Almost exactly a year ago, Fast Company announced the end of the office. While it’s unlikely that this will happen in such an absolute way, it’s foreseeable that the pandemic will permanently change our working world.
Remote work as a 100% solution will not last for most people, but hybrid forms of work are here to stay. As a result the traditional office starts to take on a new role in terms of function and thus a new way of designing it as the heart of an organization is needed.
The office of the future is more than just a central physical place where people come together to sit at their desks eight hours a day. The thing some may have missed is that it has actually always been more than that. People are driven by two very basic needs in their lives: We all long for freedom and cherish the desire to belong.
It all depends on the mix
We want to determine ourselves and our actions, but at the same time we need a common anchor point. The concept of the digital nomad, as tempting as it may sound in individual cases, regularly failed pre-pandemic. It wasn’t a technical failing, but stemmed from a desire of each individual for a sense of home and belonging. According to a study by Capgemini, for example, new employees in a company quickly feel lost in a purely remote working environment. Half of them say they want to quit the job if remote work remains the only option for them.
Conversely, only four percent of employees who work hybrid-remote say that if they were given the choice, they would work permanently in the office again. Gartner estimates that companies that demand physical presence could lose up to 39% of their employees. The tension between freedom and belonging is shown very clearly in these numbers and keeps coming up when we think about the office of the future.
Stress vs. creative exchange
The remote world that we got to know during the pandemic is determined by a sequence of video conferences. Everything geared towards efficiency and discipline, which greatly narrows the space for spontaneous exchange of ideas and creativity.
People want to see other people. We want to communicate with each other and exchange ideas. And screen time is no replacement. Science says that even a 1.2 second delay in the other person's response causes irritation in our brain. In other words: however much efficiency virtual collaboration gives us, too many video conferences creates stress, which is a barrier to progress.
The office of the future, however, should consider the best of both worlds. It is the space for personal meetings, where the exchange on site helps to develop creative ideas and strengthen social relationships. At the same time, it is networked and "connected" so that organizational questions can be quickly clarified with remote colleagues in virtual formats, in video chats or by e-mail.
Planned coincidences and crossed paths
‘Water cooler’ talk, or more likely chatting around the coffee machine is a typical exchange in the office. In fact, with social distancing rules, it is perhaps ones of the most creative opportunities in the workplace at the moment. Of course, the coffee machine doesn’t develop creative ideas – though what it dispenses can help – these ‘random’ encounters and interaction with colleagues do.
As we think about hybrid working, it’s important to consider how this kind of informal collaboration can be supported without over-engineering them or going too far in the other direction and removing opportunities for retreat.
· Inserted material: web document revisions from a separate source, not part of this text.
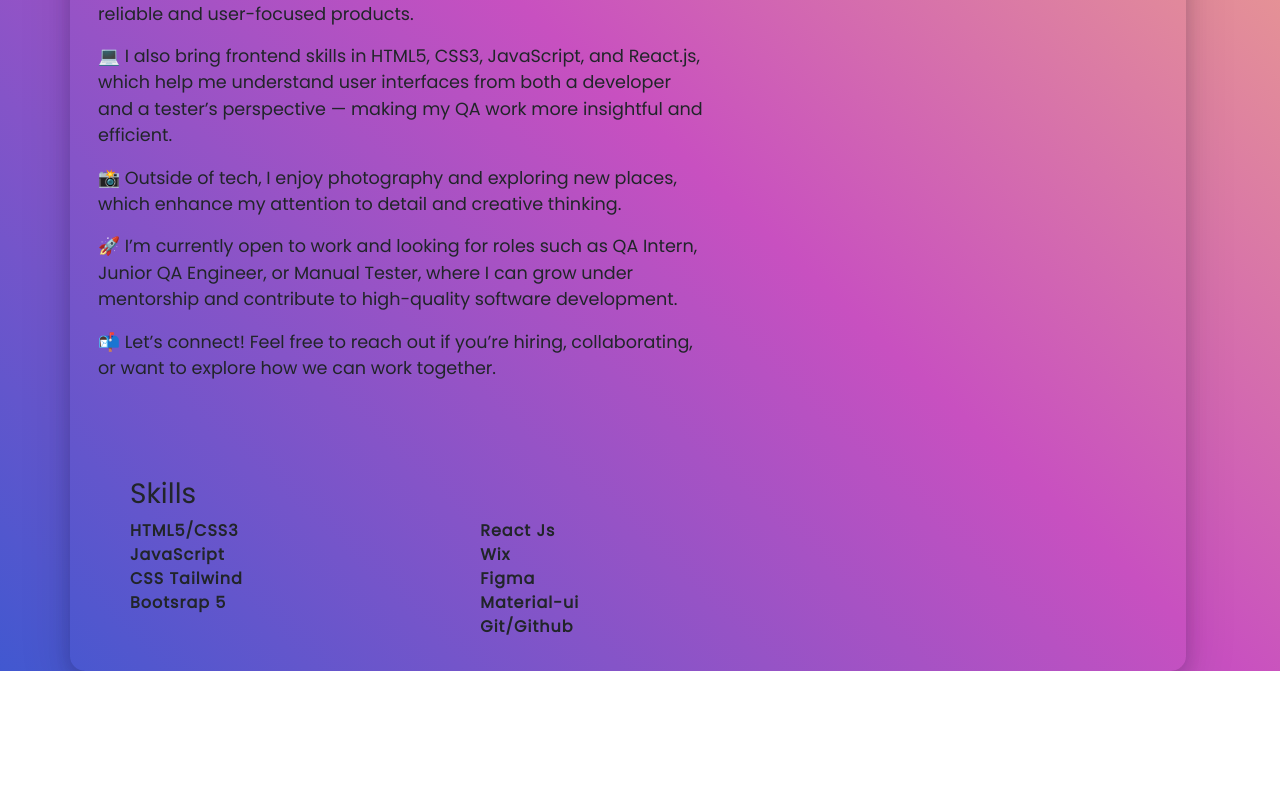
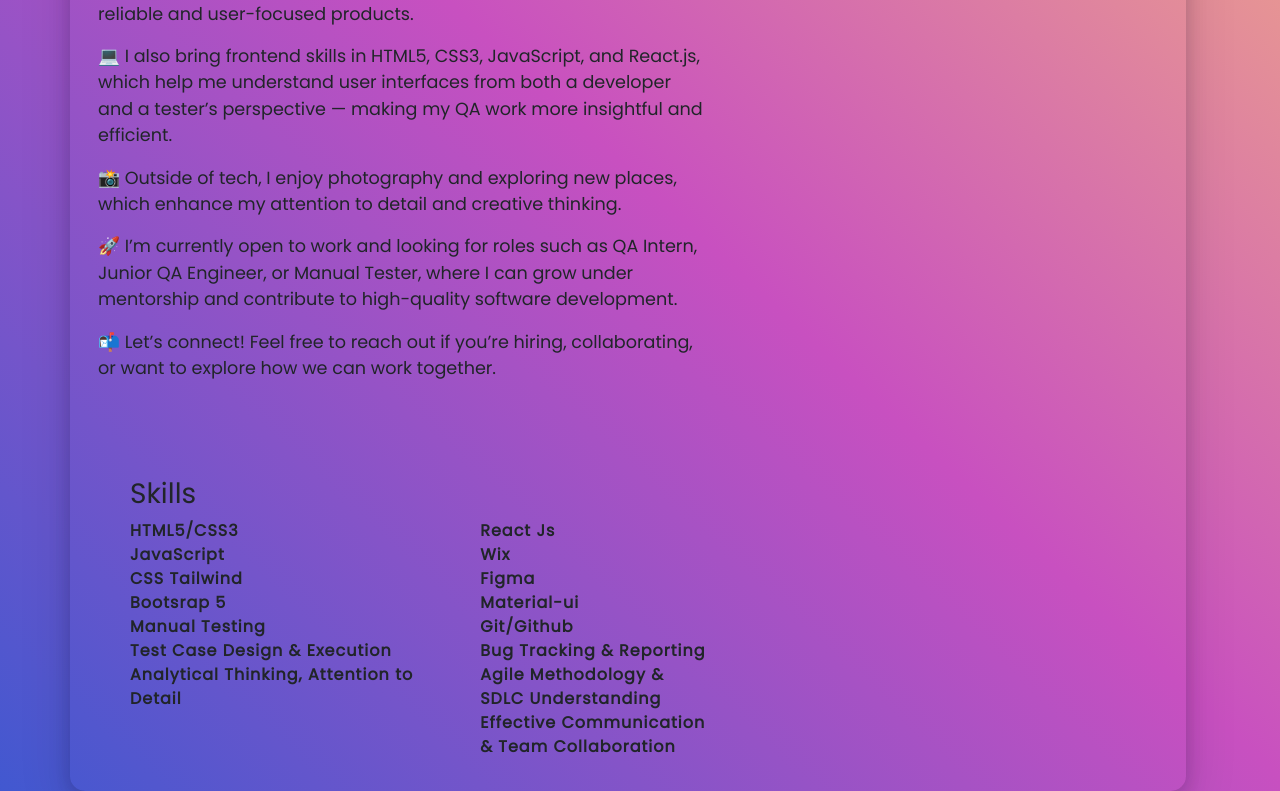
Before and after one commit to sachin59921/My_Portfoli, a React (Create React App) app: page /about in a window 1280 px wide. Shown: the part 642-1433 px from the top of the page. Before the commit the page ends 1313 px from the top, so only its background shows below. Built offline with nearby package versions, Linux system fonts and the light colour scheme.

Commit message:
updated the skills

```diff
--- a/src/components/Aboutpage/Aboutpage.js
+++ b/src/components/Aboutpage/Aboutpage.js
@@ -43,6 +43,9 @@ function Aboutpage() {
                   <li>JavaScript</li>
                   <li>CSS Tailwind</li>
                   <li>Bootsrap 5</li>
+                  <li>Manual Testing</li>
+                  <li>Test Case Design & Execution</li>
+                  <li> Analytical Thinking, Attention to Detail</li>
                 </Col>
                 <Col md={5}>
                   <li>React Js</li>
@@ -50,6 +53,9 @@ function Aboutpage() {
                   <li>Figma</li>
                   <li>Material-ui</li>
                   <li>Git/Github</li>
+                  <li>Bug Tracking & Reporting</li>
+                  <li>Agile Methodology & SDLC Understanding</li>
+                  <li>Effective Communication & Team Collaboration</li>
                 </Col>
               </Row>
             </ul>
```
Our approach for office design of the future at Software AG is done around types of activity the environment needs to accommodate, rather than trying to tie an employee to a specific area. We want to give different teams and individuals the freedom to switch between different work areas during the course of a day, based on what they need to work on. The more that people move around and cross paths in communal areas, the more the social network expands and the less we rely on e-mail, for instance.
With this mentality, suddenly the quality of work becomes the key consideration, not the simplistic notion of whether a person is present in a specific room. This is liberating and conducive to better ideas and outcomes.
Third spaces and the rediscovery of communities
Before the pandemic, the idea of ‘the third space’ was established - a place outside of work and home that offers a break and at the same time familiarity and security. A sense of wellbeing. Third spaces are places where people gather – and this mindset should be brought into a hybrid working world. It’s a people-first approach that the pandemic have proven is how we should approach company culture.
There are three things that you can do to take the first steps towards a more hybrid working approach:
Understand how your company works – use process mining and other analytics to get a more detailed understanding of how people operate and try to predict how new ideas might affect them.
Connect your enterprise – blending different spaces and experiences requires fundamental modernization of your technology infrastructure. If people are to move around freely, application and data integration is the foundation of a fluid experience.
Communicate – change is only as effective as the buy-in from your people. Once you have understood the potential impact as best you can, and laid the technology foundations, you have to bring everybody with you on the journey.
Innovative technologies help ensure the flexibility of a hybrid working environment. They enable us to design integrated and inclusive working environments and ensure the seamless exchange of information between employees. At the same time, the office of the future and the hybrid world of work cannot be imagined without a fundamental change in culture. And this culture requires one thing above all: mutual trust and empathy for one another.
The end of the office is not imminent. But the end of the office as we knew it, on the other hand, is right in front of us. And that's just as well.